>>

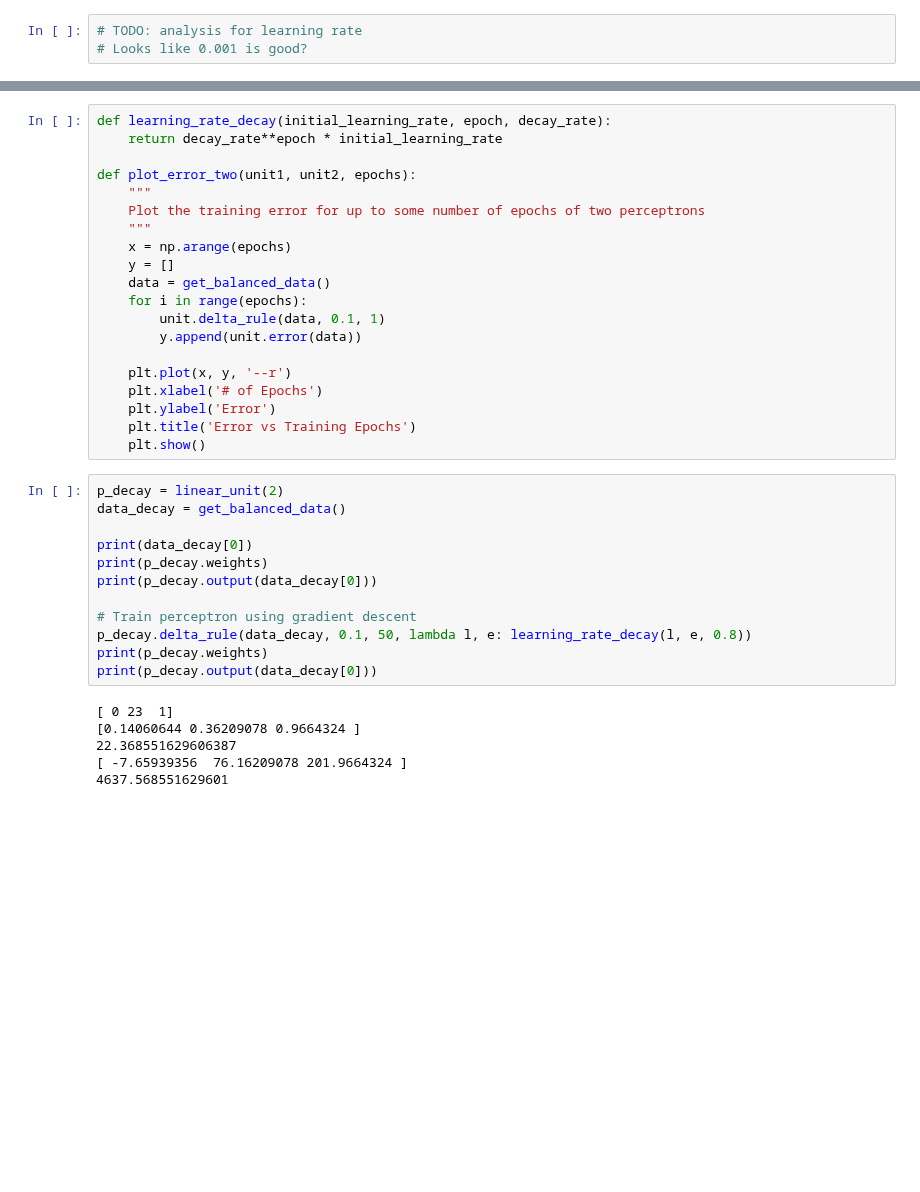
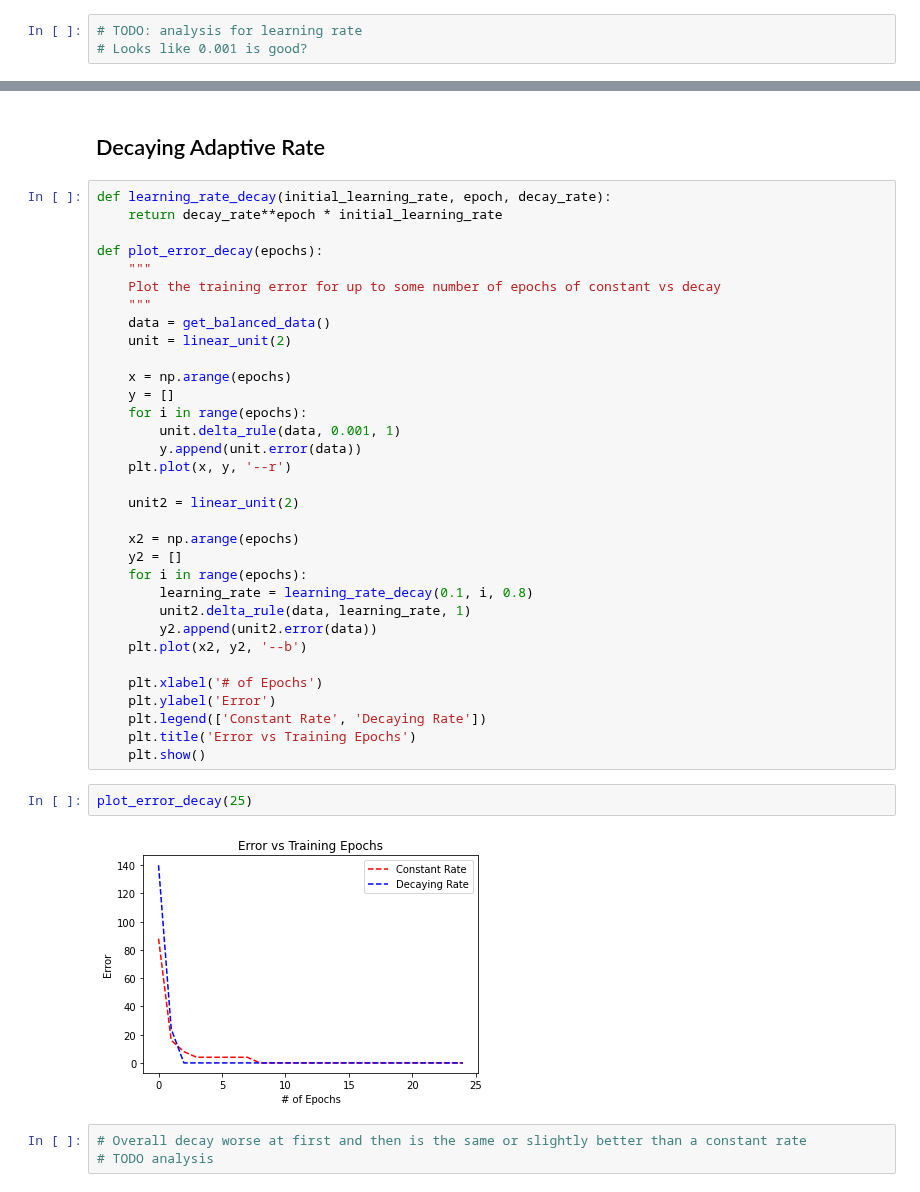
Before and after one commit to willisterh/cs6037-ml, a Jupyter notebook: as4/as4.ipynb, the cells around one changed output, grey strips where cells are left out. Drawn from its saved outputs; the diff is of its cells as text; blank space fills up the shorter version.

```diff
--- a/as4/as4.ipynb
+++ b/as4/as4.ipynb
@@ -335,38 +333,42 @@ Stochastic Training:
+# %% [markdown]
+## Decaying Adaptive Rate
 # %%
 def learning_rate_decay(initial_learning_rate, epoch, decay_rate):
     return decay_rate**epoch * initial_learning_rate
 
-def plot_error_two(unit1, unit2, epochs):
+def plot_error_decay(epochs):
     """
-    Plot the training error for up to some number of epochs of two perceptrons
+    Plot the training error for up to some number of epochs of constant vs decay
     """
+    data = get_balanced_data()
+    unit = linear_unit(2)
+
     x = np.arange(epochs)
     y = []
-    data = get_balanced_data()
     for i in range(epochs):
-        unit.delta_rule(data, 0.1, 1)
+        unit.delta_rule(data, 0.001, 1)
         y.append(unit.error(data))
+    plt.plot(x, y, '--r')
 
-    plt.plot(x, y, '--r')
+    unit2 = linear_unit(2)
+
+    x2 = np.arange(epochs)
+    y2 = []
+    for i in range(epochs):
+        learning_rate = learning_rate_decay(0.1, i, 0.8)
+        unit2.delta_rule(data, learning_rate, 1)
+        y2.append(unit2.error(data))
+    plt.plot(x2, y2, '--b')
+
     plt.xlabel('# of Epochs')
     plt.ylabel('Error')
+    plt.legend(['Constant Rate', 'Decaying Rate'])
     plt.title('Error vs Training Epochs')
     plt.show()
-# %%
-p_decay = linear_unit(2)
-data_decay = get_balanced_data()
-
-print(data_decay[0])
-print(p_decay.weights)
-print(p_decay.output(data_decay[0]))
-
-# Train perceptron using gradient descent
-p_decay.delta_rule(data_decay, 0.1, 50, lambda l, e: learning_rate_decay(l, e, 0.8))
-print(p_decay.weights)
-print(p_decay.output(data_decay[0]))
-# %% [output]
-[ 0 23  1]
-[0.14060644 0.36209078 0.9664324 ]
-22.368551629606387
-[ -7.65939356  76.16209078 201.9664324 ]
-4637.568551629601
+# %%
+plot_error_decay(25)
+# %% [output]
+[figure, added]
+# %%
+# Overall decay worse at first and then is the same or slightly better than a constant rate
+# TODO analysis
```
Also changed, not shown: parts of 13 cells of this notebook.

<<

**Problem requirements:** Please report only the count of lines in the entries above where the word "output" appears.

**Written answer:** 5